    Got it home, popped it out of the box, and plugged it in to the network, then hooked up our aging TiVo Series2 to the one set of composite ports I could find, and fired it up. As we excitedly popped through the screens, giddy as little school children, I wasn't finding where I could watch Hulu. Content to simply watch over-the-air TV that night we left it at that and went to bed. The next day, after some RTFM time and some light internet searching, I found that network connectivity doesn't always mean internet connectivity and, especially on the lower end TVs, you don't always get both DLNA capability and internet media services. At the time I felt that really sucked, for lack of better words, and was imagining the disappointment the family would feel when our blinding light of entertainment technology couldn't even do what we had highly anticipated it would do.

    Not giving up that easily, I thought this may be the perfect opportunity to replace our aging TiVo Series 2 to get a new one, surely it can do Hulu, but it couldn't... Just Hulu Plus, a pay for service that still makes you watch commercials. Every thing I looked at was only Hulu Plus, network blu-ray players, Boxee, Roku, everything, and things were looking grim. But then I remembered the DLNA, surely something as cool as DLNA would allow us to watch Hulu and stream Netflix? Finally I was right about something as I found PlayOn from MediaMall. PlayOn installs on to a Windows PC and streams online video sources (such as Netflix and Hulu) via DLNA over the network to DLNA clients such as our Samsung TV, perfect. Other clients would include Wii, Xbox 360, PlayStation 3, smart phones, iPads, Roku, and many more, anything that handles DLNA would be able to be used with PlayOn.

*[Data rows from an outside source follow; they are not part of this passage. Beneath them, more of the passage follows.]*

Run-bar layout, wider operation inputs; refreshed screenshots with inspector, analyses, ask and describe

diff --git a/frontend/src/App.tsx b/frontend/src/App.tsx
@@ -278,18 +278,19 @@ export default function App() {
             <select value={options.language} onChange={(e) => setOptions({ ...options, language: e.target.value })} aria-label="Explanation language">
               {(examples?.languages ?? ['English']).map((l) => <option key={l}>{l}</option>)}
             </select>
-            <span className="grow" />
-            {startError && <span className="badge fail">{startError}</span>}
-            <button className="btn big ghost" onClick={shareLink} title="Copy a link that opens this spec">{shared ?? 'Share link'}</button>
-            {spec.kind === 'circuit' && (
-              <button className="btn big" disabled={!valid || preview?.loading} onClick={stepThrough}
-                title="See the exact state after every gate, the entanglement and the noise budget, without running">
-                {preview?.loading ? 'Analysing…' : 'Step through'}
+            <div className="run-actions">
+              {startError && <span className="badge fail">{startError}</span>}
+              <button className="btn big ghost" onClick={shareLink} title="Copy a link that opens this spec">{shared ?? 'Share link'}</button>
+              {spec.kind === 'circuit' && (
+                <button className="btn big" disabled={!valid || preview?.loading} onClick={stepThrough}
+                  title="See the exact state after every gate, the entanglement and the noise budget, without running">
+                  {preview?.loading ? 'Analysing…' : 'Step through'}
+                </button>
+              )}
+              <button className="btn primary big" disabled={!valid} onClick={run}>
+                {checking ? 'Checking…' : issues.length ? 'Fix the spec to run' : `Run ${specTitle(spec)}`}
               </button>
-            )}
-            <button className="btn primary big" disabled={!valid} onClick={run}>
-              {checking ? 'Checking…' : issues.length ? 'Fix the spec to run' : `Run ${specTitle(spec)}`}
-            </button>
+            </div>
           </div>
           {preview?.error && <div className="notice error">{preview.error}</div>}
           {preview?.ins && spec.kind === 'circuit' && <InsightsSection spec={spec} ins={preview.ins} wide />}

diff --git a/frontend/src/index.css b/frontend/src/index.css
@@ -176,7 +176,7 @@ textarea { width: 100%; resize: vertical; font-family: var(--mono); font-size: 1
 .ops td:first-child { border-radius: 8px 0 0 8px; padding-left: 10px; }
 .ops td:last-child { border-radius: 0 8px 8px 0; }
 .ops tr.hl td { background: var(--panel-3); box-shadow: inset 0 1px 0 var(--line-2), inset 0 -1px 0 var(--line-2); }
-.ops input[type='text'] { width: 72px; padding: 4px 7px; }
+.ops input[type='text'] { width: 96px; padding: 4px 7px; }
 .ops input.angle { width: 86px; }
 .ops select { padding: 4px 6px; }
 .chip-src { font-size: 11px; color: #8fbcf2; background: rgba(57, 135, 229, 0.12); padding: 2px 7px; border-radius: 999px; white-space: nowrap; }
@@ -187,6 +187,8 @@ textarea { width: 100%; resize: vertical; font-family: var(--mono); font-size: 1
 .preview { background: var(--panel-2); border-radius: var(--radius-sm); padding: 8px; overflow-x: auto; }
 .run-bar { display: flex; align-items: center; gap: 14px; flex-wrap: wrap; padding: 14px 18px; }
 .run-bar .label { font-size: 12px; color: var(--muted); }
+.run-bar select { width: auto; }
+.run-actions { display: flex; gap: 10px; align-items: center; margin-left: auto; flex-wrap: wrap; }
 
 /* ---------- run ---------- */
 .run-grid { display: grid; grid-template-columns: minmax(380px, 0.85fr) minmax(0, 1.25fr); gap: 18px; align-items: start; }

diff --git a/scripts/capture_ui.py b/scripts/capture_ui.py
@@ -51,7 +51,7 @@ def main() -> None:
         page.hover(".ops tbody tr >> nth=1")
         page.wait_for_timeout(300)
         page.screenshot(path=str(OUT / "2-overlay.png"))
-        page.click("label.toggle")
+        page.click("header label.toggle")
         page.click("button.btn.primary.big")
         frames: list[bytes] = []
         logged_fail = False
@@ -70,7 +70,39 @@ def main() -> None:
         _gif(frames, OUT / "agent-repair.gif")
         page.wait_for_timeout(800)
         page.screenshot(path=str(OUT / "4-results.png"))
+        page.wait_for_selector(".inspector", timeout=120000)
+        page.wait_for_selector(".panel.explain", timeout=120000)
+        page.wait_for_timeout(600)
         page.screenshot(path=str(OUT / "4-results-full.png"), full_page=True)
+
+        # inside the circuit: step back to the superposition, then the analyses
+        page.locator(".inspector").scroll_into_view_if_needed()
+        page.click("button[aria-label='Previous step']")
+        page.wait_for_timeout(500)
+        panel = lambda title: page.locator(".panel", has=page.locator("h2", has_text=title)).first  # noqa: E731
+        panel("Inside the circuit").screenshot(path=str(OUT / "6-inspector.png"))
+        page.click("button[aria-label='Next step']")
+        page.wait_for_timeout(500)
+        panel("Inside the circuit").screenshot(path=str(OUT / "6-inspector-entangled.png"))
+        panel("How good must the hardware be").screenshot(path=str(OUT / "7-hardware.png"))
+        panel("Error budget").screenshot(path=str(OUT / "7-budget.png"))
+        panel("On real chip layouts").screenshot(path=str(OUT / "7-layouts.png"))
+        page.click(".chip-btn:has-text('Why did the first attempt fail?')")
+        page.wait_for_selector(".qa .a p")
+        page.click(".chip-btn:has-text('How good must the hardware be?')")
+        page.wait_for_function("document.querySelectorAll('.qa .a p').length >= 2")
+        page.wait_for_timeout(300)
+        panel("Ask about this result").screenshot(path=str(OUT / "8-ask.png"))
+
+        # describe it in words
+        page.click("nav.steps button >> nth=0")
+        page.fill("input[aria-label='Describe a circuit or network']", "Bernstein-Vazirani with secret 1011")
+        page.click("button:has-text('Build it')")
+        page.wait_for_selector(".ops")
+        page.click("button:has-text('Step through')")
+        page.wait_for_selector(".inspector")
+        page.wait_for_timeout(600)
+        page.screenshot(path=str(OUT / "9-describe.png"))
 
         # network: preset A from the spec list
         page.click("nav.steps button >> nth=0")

    Of course, this isn't exactly free. It's either $4.99 a month or $79.99 as a one-time fee, but still cheaper than the $8 a month for Hulu Plus. Being skeptical I loaded up the free trial. My first attempt was on a Core 2 Duo Dell Latitude D630, which I was also using as our home 2003 "server". PlayOn seemed to work pretty good on here, but the codec support of Windows 2003 would make some channel viewing frustrating. Thinking I should do a more dedicated Windows 7 machine, I moved it over to an old Dell OptiPlex GX620 we had sitting around. It seemed to work fine here as well, but the picture would degrade for a few seconds from time to time and that made me unhappy. So I finally succumbed to moving it up to our quad-core HP we had up in the living room, and it was a beautiful thing. Picture quality was great and never any degradation.

    The "channel" support of PlayOn is dizzying and there is never a shortage of anything to watch should our normal playlist of Biggest Loser via Hulu bore us. Now that Netflix effectively doubled their prices we don't stream that anymore, and that's unfortunate as I miss Top Gear, but I'll wait for the DVDs in the mail. The cool thing about DLNA is it just works with nearly zero configuration. As long as our computer with PlayOn installed is on (we use WOL via Overlook Fing on Android) we simply turn on the TV and there sits PlayOn, ready to serve us.

    There are a few things you should know about PlayOn though. First is that HD support is not present at this time. The FAQs on their site have, for some time, said they are working on it, but so far it is not available. This may be an immediate deal breaker for some, it wasn't for us. Fast forwarding and rewinding are tricky subjects and can vary from not working at all to somewhat working, this is due to the next fact. PlayOn works by doing realtime transcoding, basically taking a video in one format and converting it on the fly to another, this take a lot of CPU resources. PlayOn states that for minimum playback quality, the Passmark value of the CPU must be 500, but that a score of 1000 or better is highly recommended. Given my testing I wouldn't go below the 1000 value, and I'd probably try to aim much higher, which means don't install it on a low power Atom machine and expect to get amazing quality video.

    Overall PlayOn is a great product and it fills in a niche that even the coolest network media players don't fill. The DLNA capability of it makes it awesome for many new TVs, and it's channel support is great. You can try it free for 30 days to see if it will work for you.